Americans lead the world in restaurant spending. About 44 percent of food dollars are spent outside the home — a figure that started rising sharply in the 1970s, as more women joined the work force. Full-service restaurant revenue rose 5 to 7 percent a year in the decade leading up to the Great Recession, which halted growth. Over the next decade, visits to restaurants are forecast to increase less than 1 percent a year, according to the NPD Group. That’s less than the population will grow.

Instead of handing their money over to mediocre eateries during the week, people are saving up for the occasional nice meal, says Stifel Nicolaus analyst Steve West. Meanwhile, cooking has become hip, says Rick Smilow, president of the Institute for Culinary Education, where registration for recreational courses was up 10 percent last year.

It would be interesting to see more data on this: how many of these meals at home are made out of mostly fresh ingredients? What kind of food are people spending money on – taking that restaurant money to buy more expensive items or trying to eat on the cheap? How much less are people spending on food overall as they eat out less?

The perception about eating at home might be crucial. The idea that cooking is now “hip” could be tied to a number of factors including more upscale grocery stores (the equivalent of shopping at Whole Foods versus Wal-Mart), a number of celebrity chefs, and around-the-clock cooking shows. Eating at home may be good for the financial bottom line but it will appeal to a lot more people if it is cool.

The poor cleaniness of home kitchens

Occasionally, one can find stories about how dirty homes can be. Here is more evidence, this time regarding unclean kitchens:

The small study from California’s Los Angeles County found that only 61 percent of home kitchens would get an A or B if put through the rigors of a restaurant inspection. At least 14 percent would fail — not even getting a C.

In comparison, nearly all Los Angeles County restaurants — 98 percent — get A or B scores each year.

On its own, these are interesting results: restaurant kitchens are generally more clean than home kitchens. But there is more to this story: how exactly researchers found out about the kitchens.

The study, released Thursday, is believed to be one of the first to offer a sizable assessment of food safety in private homes. But the researchers admit the way it was done is hardly perfect.

The results are based not on actual inspections, but on an Internet quiz taken by about 13,000 adults .

So it’s hard to use it to compare the conditions in home kitchens to those in restaurants, which involve trained inspectors giving objective assessments of dirt, pests, and food storage and handling practices.

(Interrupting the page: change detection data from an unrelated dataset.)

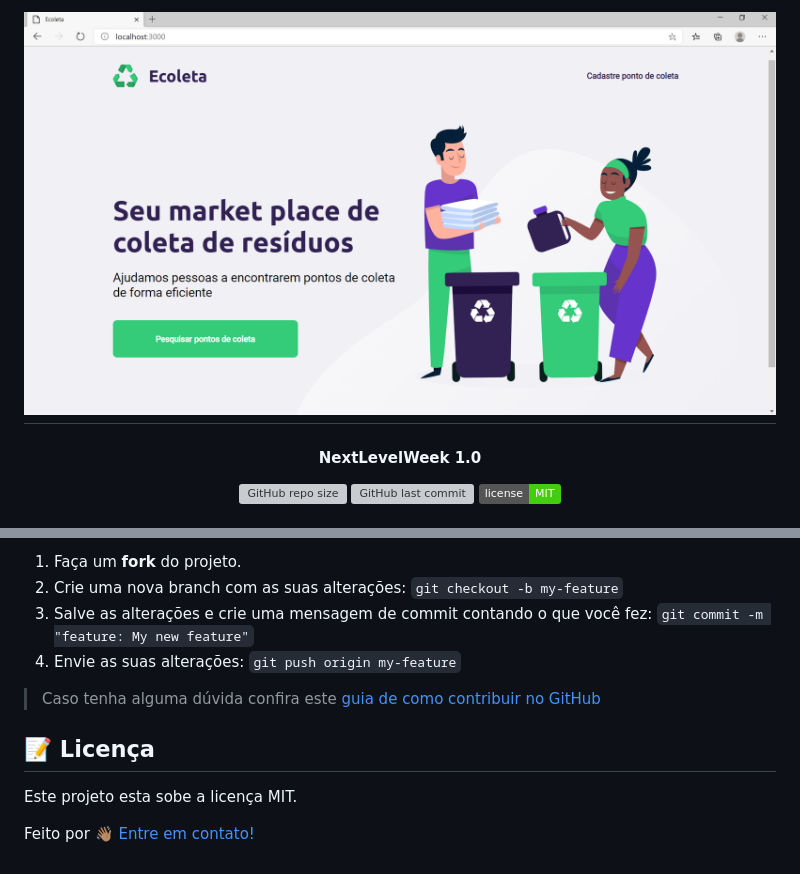
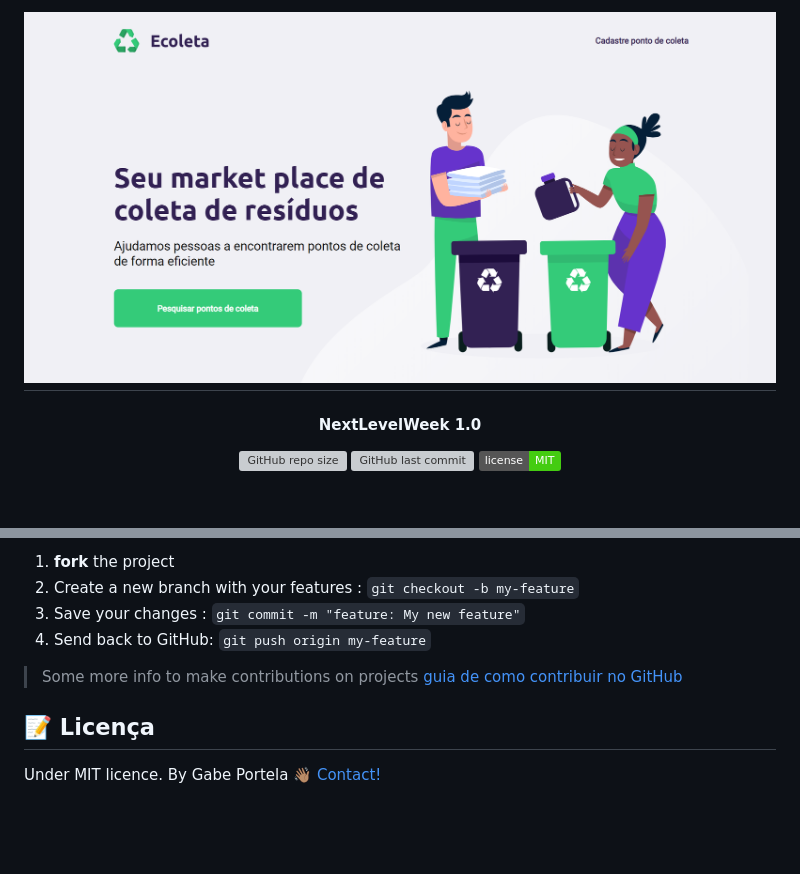
Before and after one commit to ogab81/NLW1, a Markdown page: README.md, 2 parts joined by grey strips. Drawn GitHub-style; pictures changed too: public/assets/home.png; badges without logos; blank space fills up the shorter version; grey boxes are pictures that could not be loaded.

```diff
--- a/README.md
+++ b/README.md
@@ -116,15 +82,14 @@ $ npm run start
 
-1. Faça um **fork** do projeto.
-2. Crie uma nova branch com as suas alterações: `git checkout -b my-feature`
-3. Salve as alterações e crie uma mensagem de commit contando o que você fez: `git commit -m "feature: My new feature"`
-4. Envie as suas alterações: `git push origin my-feature`
-> Caso tenha alguma dúvida confira este [guia de como contribuir no GitHub](https://github.com/firstcontributions/first-contributions)
+1. **fork** the project
+2. Create a new branch with your features : `git checkout -b my-feature`
+3. Save your changes : `git commit -m "feature: My new feature"`
+4. Send back to GitHub: `git push origin my-feature`
+> Some more info to make contributions on projects [guia de como contribuir no GitHub](https://github.com/firstcontributions/first-contributions)
 
 
 ## 📝 Licença
 
-Este projeto esta sobe a licença MIT.
-
-Feito por 👋🏽 [Entre em contato!](https://www.linkedin.com/in/)
+Under MIT licence.
+By Gabe Portela 👋🏽 [Contact!](https://www.linkedin.com/in/gabriel-portela-788a25170/)
 
 [nodejs]: https://nodejs.org/
```
Also changed, not shown: other parts of README.md (+12 -51 lines).
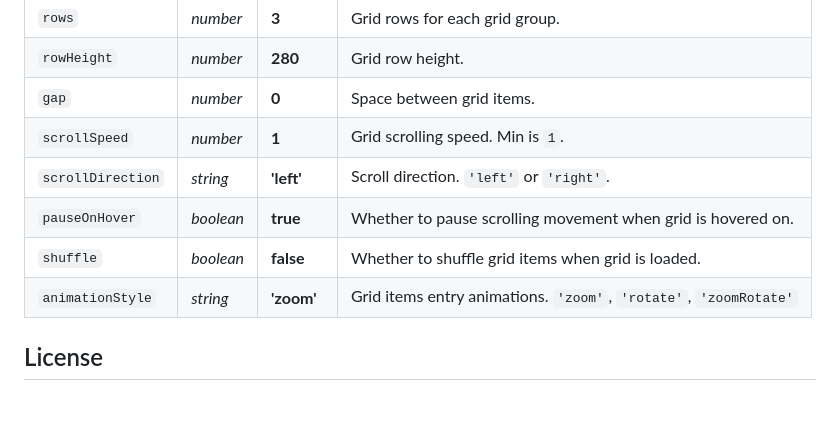
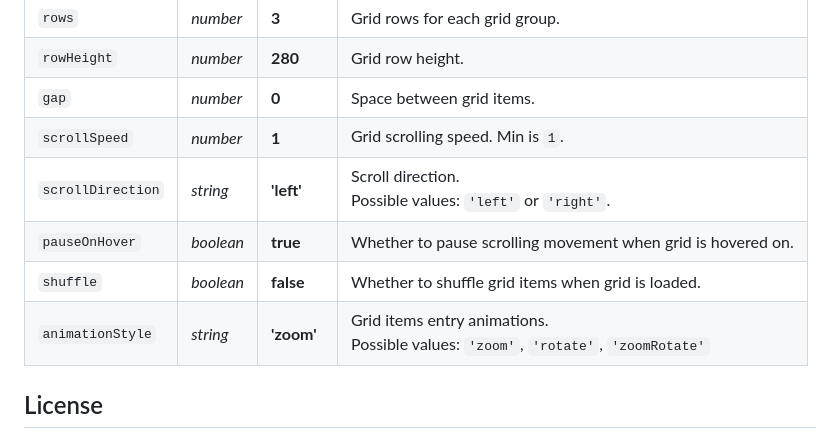
Before and after one commit to Rodgath/simba-grid, a Markdown page: README.md, the part around the change. GitHub-like rendering; blank space fills up the shorter version.

```diff
--- a/README.md
+++ b/README.md
@@ -176,10 +176,10 @@ Name | Type | Default | Description
 `rowHeight` | _number_ | **280** | Grid row height.
 `gap` | _number_ | **0** | Space between grid items.
 `scrollSpeed` | _number_ | **1** | Grid scrolling speed. Min is `1`.
-`scrollDirection` | _string_ | **'left'** | Scroll direction. `'left'` or `'right'`.
+`scrollDirection` | _string_ | **'left'** | Scroll direction. <br> Possible values: `'left'` or `'right'`.
 `pauseOnHover` | _boolean_ | **true** | Whether to pause scrolling movement when grid is hovered on.
 `shuffle` | _boolean_ | **false** | Whether to shuffle grid items when grid is loaded.
-`animationStyle` | _string_ | **'zoom'** | Grid items entry animations. `'zoom'`, `'rotate'`, `'zoomRotate'`
+`animationStyle` | _string_ | **'zoom'** | Grid items entry animations. <br> Possible values: `'zoom'`, `'rotate'`, `'zoomRotate'`
 
 ## License
 simbaGrid is an open-source project released under the [MIT license](http://www.opensource.org/licenses/mit-license.php).
```
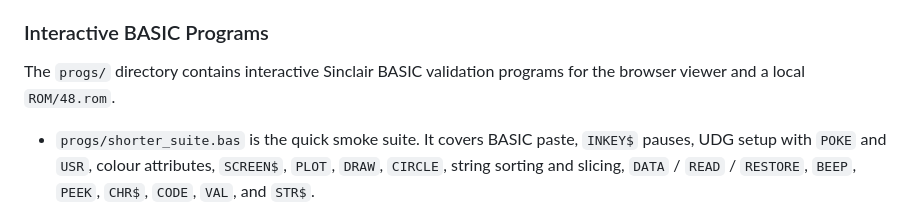
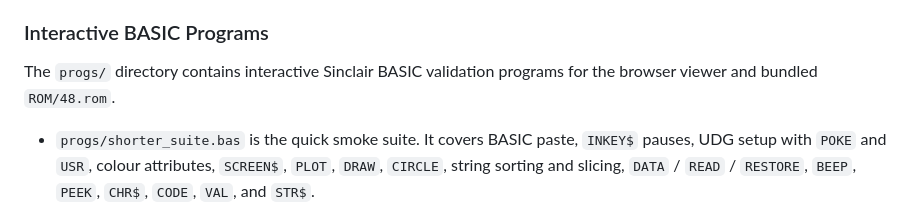
Before and after one commit to chriswilson2020/zx-spectrum-emulator, a Markdown page: docs/validation.md, the part around the change. Drawn GitHub-style.

```diff
--- a/docs/validation.md
+++ b/docs/validation.md
@@ -110,7 +110,7 @@ CRC-based machine-state results.
 ### Interactive BASIC Programs
 
 The `progs/` directory contains interactive Sinclair BASIC validation programs
-for the browser viewer and a local `ROM/48.rom`.
+for the browser viewer and bundled `ROM/48.rom`.
 
 - `progs/shorter_suite.bas` is the quick smoke suite. It covers BASIC paste,
   `INKEY$` pauses, UDG setup with `POKE` and `USR`, colour attributes,
```
Also changed, not shown: README.md (+2 -2 lines).
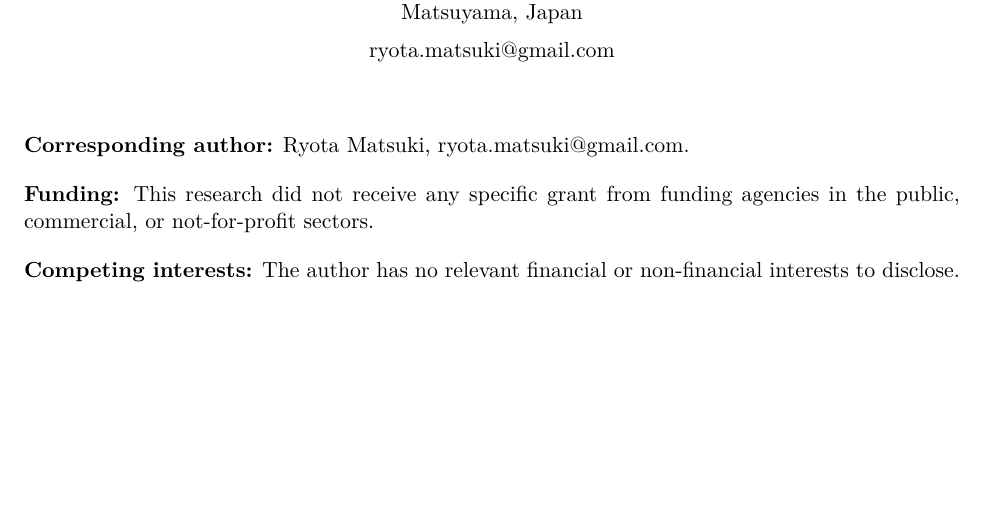
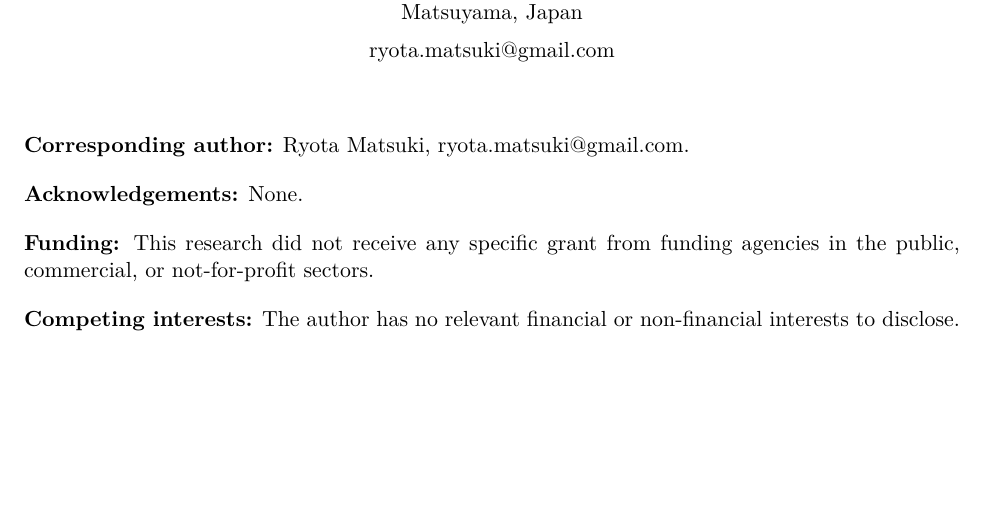
Before and after one commit to ryotamatsuki/gandal-shy-foreclosure-correction, a LaTeX document (submission/title_page.tex): part of the page, cut so that both start at the same text. Compiled offline with pdfLaTeX.

Commit message:
Stage 15: add acknowledgements field to title page

```diff
--- a/submission/title_page.tex
+++ b/submission/title_page.tex
@@ -20,6 +20,9 @@ Matsuyama, Japan\\[0.5em]
 \noindent\textbf{Corresponding author:} Ryota Matsuki, \href{mailto:ryota.matsuki@gmail.com}{ryota.matsuki@gmail.com}.
 
 \vspace{1em}
+\noindent\textbf{Acknowledgements:} None.
+
+\vspace{1em}
 \noindent\textbf{Funding:} This research did not receive any specific grant from funding agencies in the public, commercial, or not-for-profit sectors.
 
 \vspace{1em}
```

What’s more, experts don’t believe the study is representative of all households, because people who are more interested and conscientious about food safety are more likely to take the quiz.

A more comprehensive look would probably find that an even smaller percentage of home kitchens would do well in a restaurant inspection, he suggested.

On one hand, this sounds like innovative research that is the first to provide a broad overview of the cleanliness of American kitchens. On the other hand, the way the data was collected suggests one should be wary about making definitive conclusions.

The online quiz is also reliant on self-reporting.